Nikki Finke died at the age of 68. She was a veteran journalist who started the entertainment trade site Deadline. In her prime, she was an elbows-out columnist who gave juicy industry scoops and poked fun at Hollywood’s elite people
A family member said Finke died in Boca Raton, Florida, on Sunday morning after a long illness.
A glimpse of Nikki Finke career
Finke was both respected and feared in the industry for revealing secrets. She did this first through her column in L.A. Weekly, Deadline Hollywood, which she later turned into a website.
She started Deadline Hollywood Daily on a Friday in 2006, and the following Sunday, she used a snarky live blog of the 78th Academy Awards to build her audience. Until 2009, when Penske Media Corp. bought it and hired Finke as editor-in-chief, one person mostly ran the site.
Why was finke the most feared writer?
Her legacy is a type of entertainment news made for the internet instead of print, focusing on being first, and getting exclusives. A 2011 article in The New York Times said she was Hollywood’s “most feared writer” in Hollywood.
Hammond also said Finke was brilliant because he knew how things work in the digital age. He said, “It changed the way Hollywood got their news.” “It was all the time. That’s how the news business has gone, and she was right in the middle of it.” He also said, “Hollywood is full of P.R. machines that try to control the story, but she wouldn’t let them.”
What did her peers comment?
On Sunday, the Times reached out to more than a dozen people in Finke’s field and peers. Most of them declined to comment or didn’t get back to the newspaper.
Sharon Waxman, who started The Wrap and was once Finke’s friend but is now her fierce rival and sworn enemy, called Finke “a tragic figure.”
Waxman said, “She was a very talented journalist who paved the way for what digital media could look like in the early days of the internet.” In the end, “her “scorched-earth” tactics made it impossible for her to be a long-term player in this industry.”
How did she contribute to the industry?
She later worked as a staff writer for the L.A. Times in the late 1980s and early 1990s. She also wrote for Newsweek and New York Magazine.
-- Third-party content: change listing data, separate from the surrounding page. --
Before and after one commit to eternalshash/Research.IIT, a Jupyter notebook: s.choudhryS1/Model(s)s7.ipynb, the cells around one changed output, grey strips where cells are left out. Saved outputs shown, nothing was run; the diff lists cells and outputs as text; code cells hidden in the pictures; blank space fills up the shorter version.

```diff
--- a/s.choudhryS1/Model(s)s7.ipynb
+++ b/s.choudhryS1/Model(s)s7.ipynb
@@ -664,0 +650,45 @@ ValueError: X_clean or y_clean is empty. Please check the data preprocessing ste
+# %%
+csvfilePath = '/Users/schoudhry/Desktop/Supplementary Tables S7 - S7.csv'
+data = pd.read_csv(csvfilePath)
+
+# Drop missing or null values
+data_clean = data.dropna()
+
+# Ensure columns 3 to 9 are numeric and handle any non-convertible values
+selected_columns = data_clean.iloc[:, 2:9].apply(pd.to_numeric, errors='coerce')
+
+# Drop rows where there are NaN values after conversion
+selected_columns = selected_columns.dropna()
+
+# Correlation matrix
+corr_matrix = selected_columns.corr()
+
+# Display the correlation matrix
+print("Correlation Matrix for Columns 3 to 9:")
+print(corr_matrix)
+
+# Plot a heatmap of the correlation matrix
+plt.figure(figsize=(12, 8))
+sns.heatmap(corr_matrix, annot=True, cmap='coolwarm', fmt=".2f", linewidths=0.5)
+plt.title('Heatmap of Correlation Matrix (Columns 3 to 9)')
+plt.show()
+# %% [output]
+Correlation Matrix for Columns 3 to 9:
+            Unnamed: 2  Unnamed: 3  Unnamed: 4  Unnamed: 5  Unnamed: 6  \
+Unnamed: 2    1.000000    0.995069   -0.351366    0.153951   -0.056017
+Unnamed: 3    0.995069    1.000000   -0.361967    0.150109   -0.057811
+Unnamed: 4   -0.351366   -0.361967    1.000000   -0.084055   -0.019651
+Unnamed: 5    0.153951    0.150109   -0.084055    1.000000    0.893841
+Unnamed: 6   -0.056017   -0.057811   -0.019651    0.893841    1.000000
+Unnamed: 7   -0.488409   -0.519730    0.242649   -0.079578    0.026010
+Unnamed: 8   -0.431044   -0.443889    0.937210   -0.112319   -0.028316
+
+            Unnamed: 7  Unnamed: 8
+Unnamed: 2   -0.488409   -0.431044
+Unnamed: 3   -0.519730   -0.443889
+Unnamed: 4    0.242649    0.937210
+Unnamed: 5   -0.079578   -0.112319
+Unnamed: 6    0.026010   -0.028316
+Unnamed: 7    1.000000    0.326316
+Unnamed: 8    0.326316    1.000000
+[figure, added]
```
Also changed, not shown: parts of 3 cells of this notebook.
After a few years, she got a freelance job with the New York Post writing about entertainment news.
Finke went on to write her Deadline Hollywood column for L.A. Weekly. She had just moved it online when the 2007 Hollywood writers’ strike started. Agents, executives, and assistants were dying to know what was happening behind the scenes, and Finke did not let them down.
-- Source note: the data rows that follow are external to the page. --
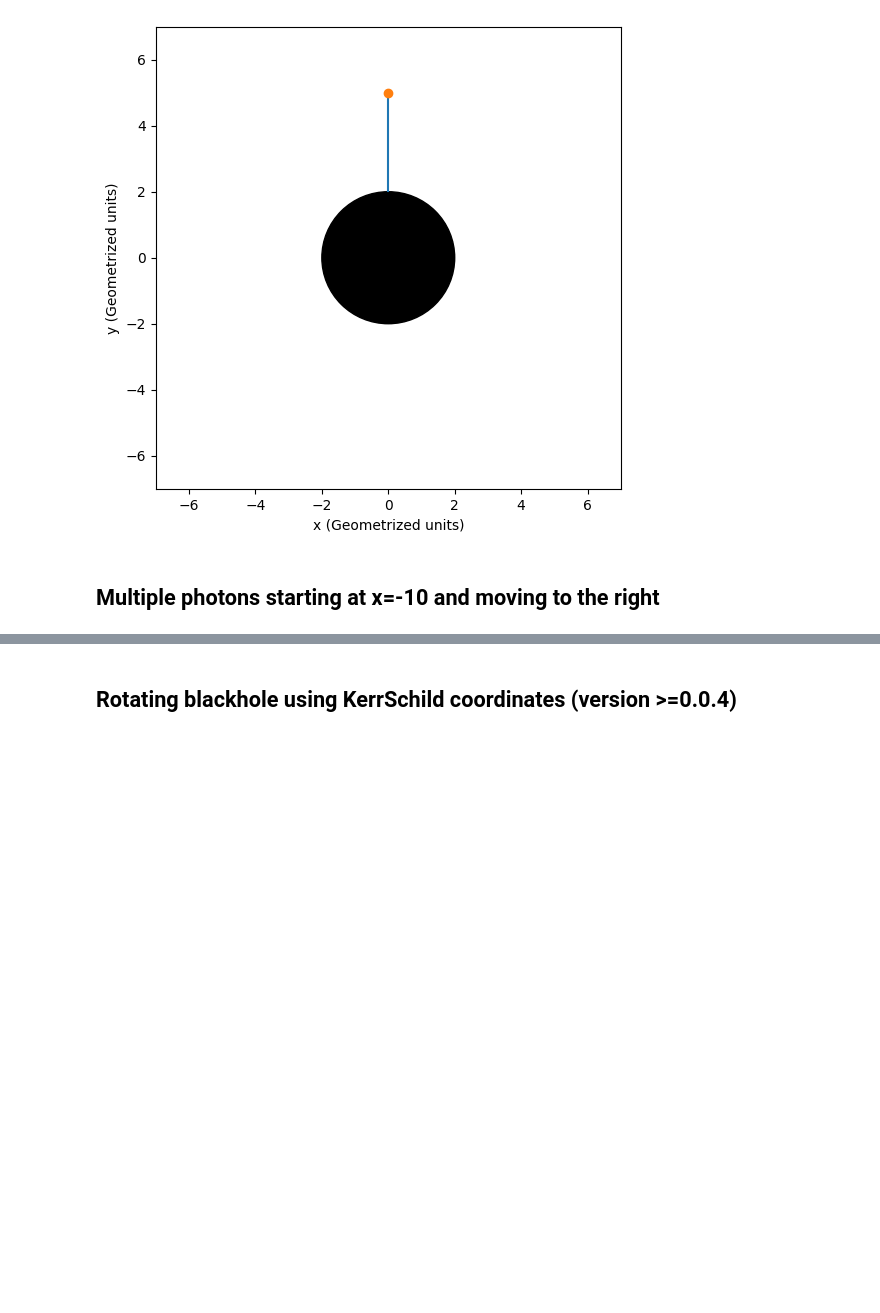
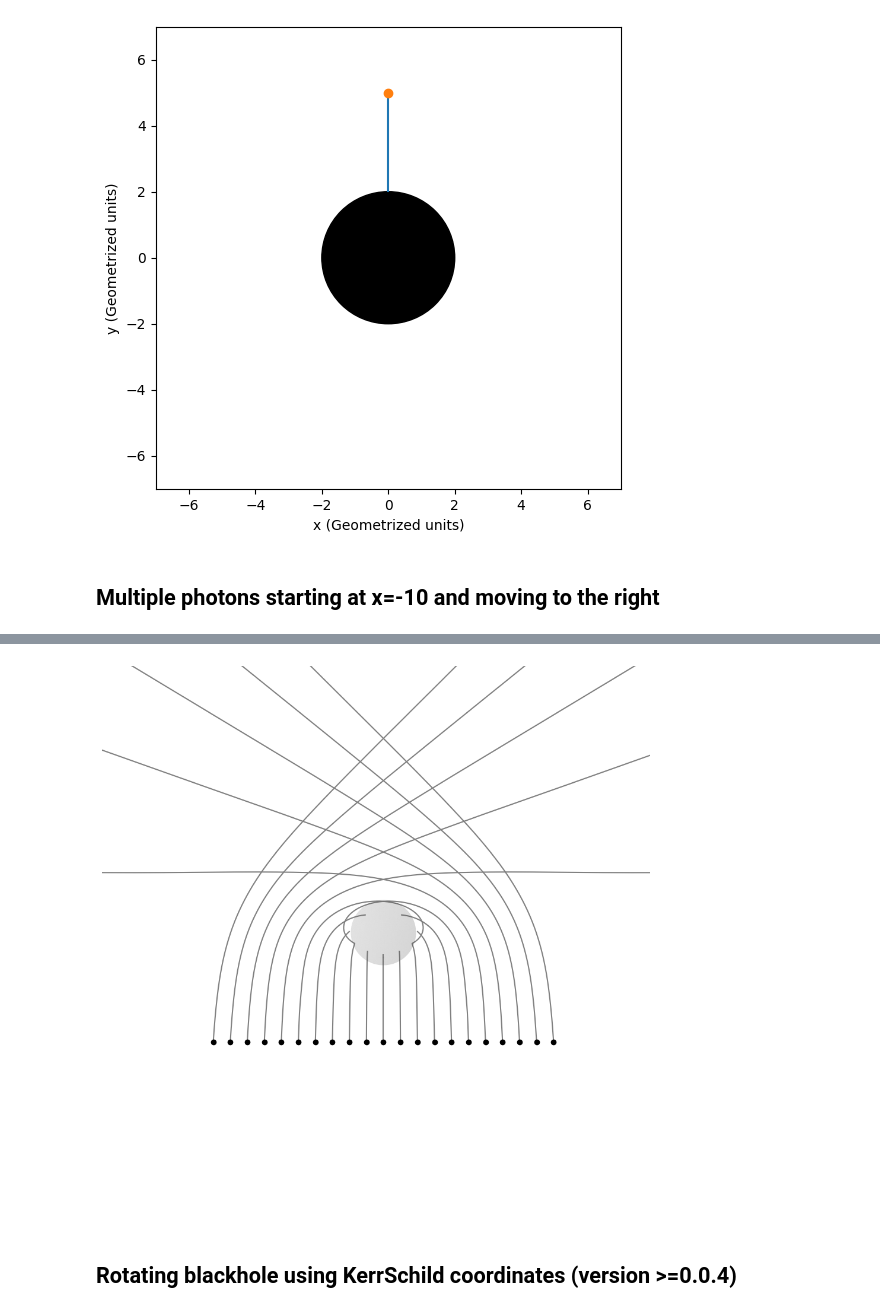
Before and after one commit to bldevries/curvedpy, a Jupyter notebook: tutorials/Tutorial_1_calc_geodesic.ipynb, the cells around one changed output, grey strips where cells are left out. Cells and saved outputs as stored; diff of their text form; code cells hidden in the pictures; blank space fills up the shorter version.

```diff
--- a/tutorials/Tutorial_1_calc_geodesic.ipynb
+++ b/tutorials/Tutorial_1_calc_geodesic.ipynb
@@ -20,6 +20,17 @@ gi = cp.BlackholeGeodesicIntegrator(mass = 1.0, a = 0.0, time_like = False, verb
 print(f"Radius of the blackhole in Schwarzschild radii: {2*gi.get_m()}")
 # %% [output]
 Radius of the blackhole in Schwarzschild radii: 2.0
+# %%
+def plot_sphere(r):
+    theta = np.linspace(0, 2 * np.pi, 100)
+    phi = np.linspace(0, np.pi, 50)
+    theta, phi = np.meshgrid(theta, phi)
+
+    # Convert to Cartesian coordinates
+    x = r * np.sin(phi) * np.cos(theta)
+    y = r * np.sin(phi) * np.sin(theta)
+    z = r * np.cos(phi)
+    return x, y, z
 # %% [markdown]
 ## Example geodesic/trajectory of a photon that escapes
 # %% [markdown]
@@ -116,3 +127,39 @@ Time per photon: 0.0102 sec
+# %%
+def plot_multiple_schw():
+    M = 1
+    a = 0.0
+    gi = cp.BlackholeGeodesicIntegrator(mass = M, a = a, time_like = False, verbose=False)
+
+    nr = 21
+    x0 = [np.array([-10.0, 10-i, 0.0]) for i in range(nr)]
+
+    results = gi.geodesic(\
+                            k0_xyz = [np.array([0.1, 0.0, 0.0]) for i in range(nr)], \
+                            x0_xyz = [np.array([-10.0, 10-i, 0.0]) for i in range(nr)], \
+                            curve_end=500, nr_points_curve=500)
+
+    fig = plt.figure(figsize=(12,12))
+    ax = fig.add_subplot(111, projection='3d')
+    ax.set_aspect('equal')
+    ax.view_init(elev=40, azim=180)
+    ax.set_xlabel("x")
+    ax.set_ylabel("y")
+    plt.axis('off')
+
+    ax.plot_surface(*plot_sphere(2*M), color="gray", alpha=0.1)#cmap='viridis',
+
+    for k_xyz, x_xyz , res in results:
+        ax.plot(*x_xyz, "gray")
+        ax.plot(*np.column_stack(x_xyz)[0], "ko")
+
+    lim=10
+    ax.set_xlim(-lim,lim)
+    ax.set_ylim(-lim,lim)
+    ax.set_zlim(-lim,lim)
+    plt.show()
+plot_multiple_schw()
+# %% [output]
+[figure, added]
 # %% [markdown]
 ## Rotating blackhole using KerrSchild coordinates (version >=0.0.4)
 # %%
```
Also changed, not shown: parts of 6 cells of this notebook, 1 other file.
When trade publications covered Hollywood in a way that was friendly to the studios, her direct reporting style won her a lot of fans. Since the trades depended on advertising money from the studios and T.V. networks, they didn’t seem to want to fight with the people who paid their bills.